→ AIM OF THE TASK: What lines in the entries below contain the word "Linux"? Copy all of them.

→ SOURCE DATA:
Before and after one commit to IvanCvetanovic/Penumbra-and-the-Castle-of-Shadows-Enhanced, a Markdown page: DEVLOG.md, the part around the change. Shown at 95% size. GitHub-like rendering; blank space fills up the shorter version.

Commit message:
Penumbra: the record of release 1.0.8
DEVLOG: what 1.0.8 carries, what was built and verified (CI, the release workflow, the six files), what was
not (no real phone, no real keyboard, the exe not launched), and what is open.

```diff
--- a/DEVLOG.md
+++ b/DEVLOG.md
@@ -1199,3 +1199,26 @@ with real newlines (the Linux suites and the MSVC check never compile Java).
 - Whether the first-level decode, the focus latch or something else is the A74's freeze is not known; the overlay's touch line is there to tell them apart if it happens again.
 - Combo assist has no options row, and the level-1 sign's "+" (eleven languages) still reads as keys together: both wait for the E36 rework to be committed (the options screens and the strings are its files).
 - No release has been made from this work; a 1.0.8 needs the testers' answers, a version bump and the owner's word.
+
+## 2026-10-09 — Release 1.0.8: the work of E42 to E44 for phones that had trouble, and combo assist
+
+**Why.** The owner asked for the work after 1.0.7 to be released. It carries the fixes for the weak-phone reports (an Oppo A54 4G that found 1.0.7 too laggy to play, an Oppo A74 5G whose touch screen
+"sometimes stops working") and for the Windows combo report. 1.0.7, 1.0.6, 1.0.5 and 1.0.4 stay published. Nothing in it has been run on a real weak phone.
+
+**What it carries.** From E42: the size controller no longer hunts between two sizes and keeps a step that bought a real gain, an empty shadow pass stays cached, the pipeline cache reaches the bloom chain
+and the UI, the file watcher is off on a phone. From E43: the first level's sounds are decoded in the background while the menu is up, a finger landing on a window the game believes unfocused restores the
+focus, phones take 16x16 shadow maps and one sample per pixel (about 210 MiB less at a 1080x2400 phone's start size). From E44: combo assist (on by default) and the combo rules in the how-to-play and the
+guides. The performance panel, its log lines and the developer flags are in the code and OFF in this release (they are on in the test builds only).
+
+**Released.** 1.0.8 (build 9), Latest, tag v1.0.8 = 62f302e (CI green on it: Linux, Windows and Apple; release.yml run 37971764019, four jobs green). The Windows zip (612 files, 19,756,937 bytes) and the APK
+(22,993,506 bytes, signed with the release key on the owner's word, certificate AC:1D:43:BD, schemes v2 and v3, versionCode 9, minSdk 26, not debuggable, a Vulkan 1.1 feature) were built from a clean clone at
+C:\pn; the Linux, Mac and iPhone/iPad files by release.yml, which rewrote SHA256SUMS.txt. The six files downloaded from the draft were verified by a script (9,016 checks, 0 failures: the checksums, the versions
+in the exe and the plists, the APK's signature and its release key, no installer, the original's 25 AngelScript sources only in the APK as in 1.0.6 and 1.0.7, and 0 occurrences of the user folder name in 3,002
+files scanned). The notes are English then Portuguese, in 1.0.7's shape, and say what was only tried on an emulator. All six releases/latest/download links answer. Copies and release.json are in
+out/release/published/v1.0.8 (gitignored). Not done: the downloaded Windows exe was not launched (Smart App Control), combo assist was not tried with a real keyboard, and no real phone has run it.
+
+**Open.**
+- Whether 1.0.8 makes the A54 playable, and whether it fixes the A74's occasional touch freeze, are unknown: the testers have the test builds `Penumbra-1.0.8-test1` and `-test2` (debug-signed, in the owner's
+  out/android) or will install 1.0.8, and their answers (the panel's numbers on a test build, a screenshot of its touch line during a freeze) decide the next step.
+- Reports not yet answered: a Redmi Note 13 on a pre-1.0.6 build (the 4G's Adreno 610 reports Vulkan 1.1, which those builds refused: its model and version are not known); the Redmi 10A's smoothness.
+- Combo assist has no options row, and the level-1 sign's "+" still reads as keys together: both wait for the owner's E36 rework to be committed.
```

→ EXERCISE ANSWER:
@@ -1199,3 +1199,26 @@ with real newlines (the Linux suites and the MSVC check never compile Java).
+**Released.** 1.0.8 (build 9), Latest, tag v1.0.8 = 62f302e (CI green on it: Linux, Windows and Apple; release.yml run 37971764019, four jobs green). The Windows zip (612 files, 19,756,937 bytes) and the APK
+C:\pn; the Linux, Mac and iPhone/iPad files by release.yml, which rewrote SHA256SUMS.txt. The six files downloaded from the draft were verified by a script (9,016 checks, 0 failures: the checksums, the versions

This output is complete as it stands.